Quote

 

LDY $1007

LDX #7

loop:

lda $fff,x

sta $1000,x

dex

bne loop

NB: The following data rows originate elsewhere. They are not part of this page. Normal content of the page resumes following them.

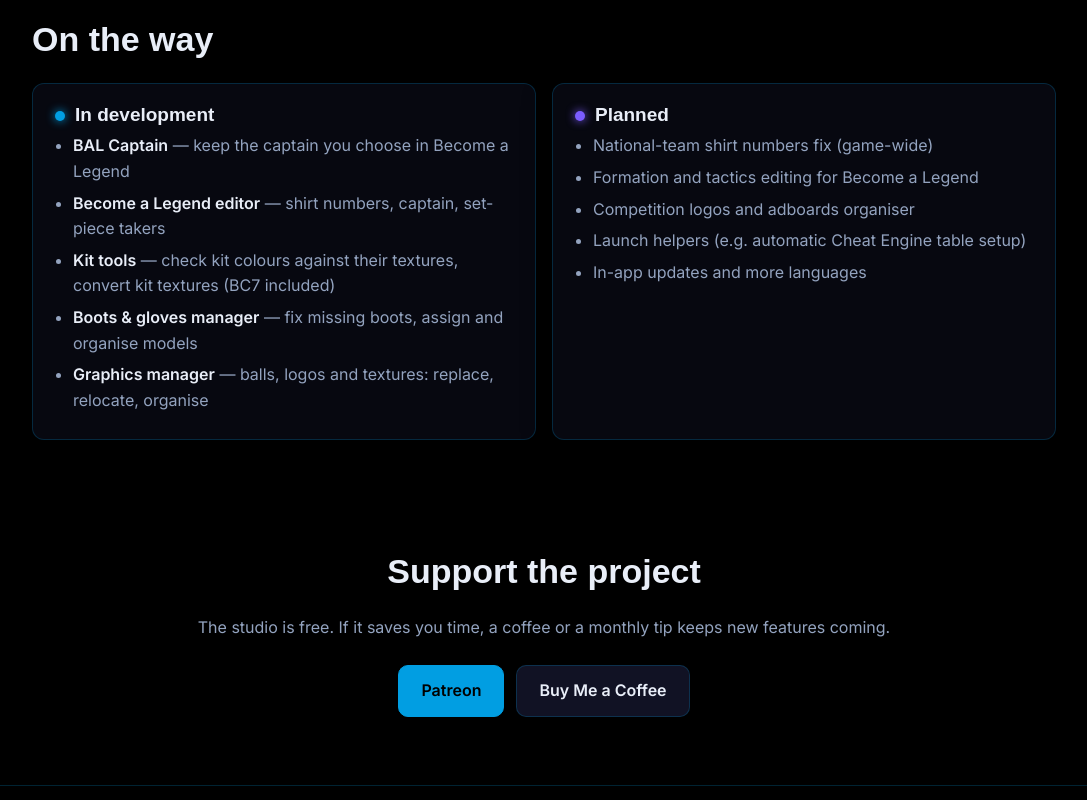
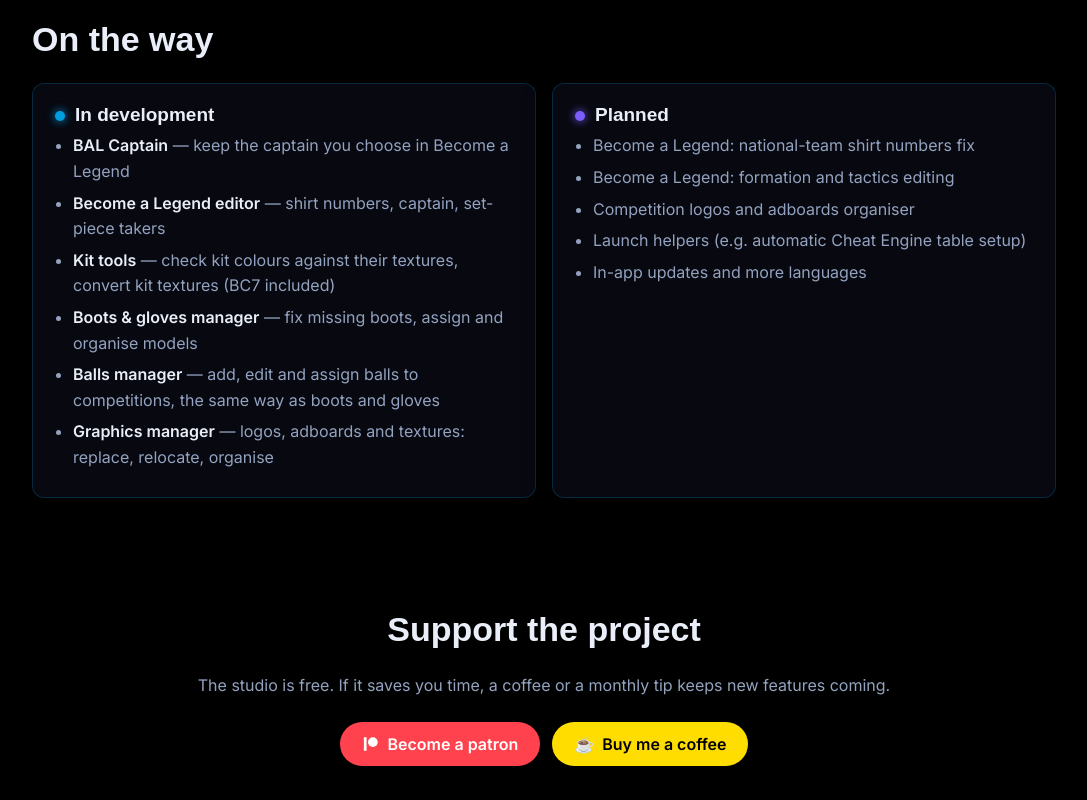
Before and after one commit to LimaDiogenes/blue41_PES2021_MOD_STUDIO, a plain HTML site: page index.html in a window 1280 px wide. Shown: the part 1420-2220 px from the top of the page, without its empty margins (96-1183 px from the left). Drawn offline with Linux system fonts and the light colour scheme; a web font is replaced by a local one.

Commit message:
Header: Patreon and Buy Me a Coffee buttons; roadmap: balls manager, BAL-only items

```diff
--- a/index.html
+++ b/index.html
@@ -51,7 +51,9 @@
     <nav>
       <a href="#features">Features</a>
       <a href="#roadmap">Roadmap</a>
-      <a href="#support">Support</a>
+      <!-- LINKS: Patreon / Buy Me a Coffee (also in the Support section below) -->
+      <a class="pill patreon" data-link="patreon" href="#support" rel="noopener"><svg viewBox="0 0 24 24" aria-hidden="true"><circle cx="14.5" cy="9.5" r="6.5"/><rect x="2.5" y="3" width="3.6" height="18"/></svg><span>Become a patron</span></a>
+      <a class="pill coffee" data-link="coffee" href="#support" rel="noopener"><span aria-hidden="true">☕</span><span>Buy me a coffee</span></a>
     </nav>
   </header>
 
@@ -122,14 +124,15 @@
             <li><b>Become a Legend editor</b> — shirt numbers, captain, set-piece takers</li>
             <li><b>Kit tools</b> — check kit colours against their textures, convert kit textures (BC7 included)</li>
             <li><b>Boots &amp; gloves manager</b> — fix missing boots, assign and organise models</li>
-            <li><b>Graphics manager</b> — balls, logos and textures: replace, relocate, organise</li>
+            <li><b>Balls manager</b> — add, edit and assign balls to competitions, the same way as boots and gloves</li>
+            <li><b>Graphics manager</b> — logos, adboards and textures: replace, relocate, organise</li>
           </ul>
         </div>
         <div class="card soft">
           <h3><span class="dot plan"></span>Planned</h3>
           <ul>
-            <li>National-team shirt numbers fix (game-wide)</li>
-            <li>Formation and tactics editing for Become a Legend</li>
+            <li>Become a Legend: national-team shirt numbers fix</li>
+            <li>Become a Legend: formation and tactics editing</li>
             <li>Competition logos and adboards organiser</li>
             <li>Launch helpers (e.g. automatic Cheat Engine table setup)</li>
             <li>In-app updates and more languages</li>
@@ -143,8 +146,8 @@
       <p>The studio is free. If it saves you time, a coffee or a monthly tip keeps new features coming.</p>
       <div class="cta center">
         <!-- LINKS: replace the two hrefs when the accounts exist -->
-        <a class="button primary" id="patreon" href="#" rel="noopener">Patreon</a>
-        <a class="button" id="coffee" href="#" rel="noopener">Buy Me a Coffee</a>
+        <a class="pill patreon big" data-link="patreon" href="#support" rel="noopener"><svg viewBox="0 0 24 24" aria-hidden="true"><circle cx="14.5" cy="9.5" r="6.5"/><rect x="2.5" y="3" width="3.6" height="18"/></svg><span>Become a patron</span></a>
+        <a class="pill coffee big" data-link="coffee" href="#support" rel="noopener"><span aria-hidden="true">☕</span><span>Buy me a coffee</span></a>
       </div>
     </section>
   </main>
--- a/style.css
+++ b/style.css
@@ -38,8 +38,23 @@
 .brand:hover { text-decoration: none; }
 .brand-b41 { font: 700 26px "Goldman", sans-serif; color: var(--cyan); }
 .brand-name { font: 400 12px "Goldman", sans-serif; letter-spacing: 1px; color: var(--text); }
-nav { display: flex; gap: 20px; flex-wrap: wrap; }
+nav { display: flex; align-items: center; gap: 20px; flex-wrap: wrap; justify-content: flex-end; }
 nav a { color: var(--text); }
+
+/* support buttons in the platforms' own colours (Patreon coral, Buy Me a Coffee yellow) */
+.pill {
+  display: inline-flex; align-items: center; gap: 8px;
+  padding: 7px 14px; border-radius: 999px; font: 600 14px "Inter", sans-serif; white-space: nowrap;
+  transition: transform 0.15s, box-shadow 0.15s;
+}
+.pill:hover { text-decoration: none; transform: translateY(-1px); }
+.pill svg { width: 15px; height: 15px; fill: currentColor; }
+nav a.pill.patreon, .pill.patreon { background: #FF424D; color: #FFFFFF; }
+.pill.patreon:hover { box-shadow: 0 6px 20px rgba(255, 66, 77, 0.35); }
+nav a.pill.coffee, .pill.coffee { background: #FFDD00; color: #000000; }
+.pill.coffee:hover { box-shadow: 0 6px 20px rgba(255, 221, 0, 0.3); }
+.pill.big { padding: 12px 22px; font-size: 16px; }
+.pill.big svg { width: 18px; height: 18px; }
 
 main { max-width: 1120px; margin: 0 auto; padding: 0 clamp(16px, 4vw, 48px); }
 
@@ -98,5 +113,7 @@
   .hero { grid-template-columns: 1fr; }
   .hero-art { max-width: 320px; order: -1; }
   .columns { grid-template-columns: 1fr; }
-  nav { gap: 14px; font-size: 14px; }
+  nav { gap: 10px; font-size: 14px; }
+  nav > a:not(.pill) { display: none; }
+  .pill { padding: 6px 11px; font-size: 13px; }
 }
```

sty $1000

 

Just missing vertical rotation in the other direction.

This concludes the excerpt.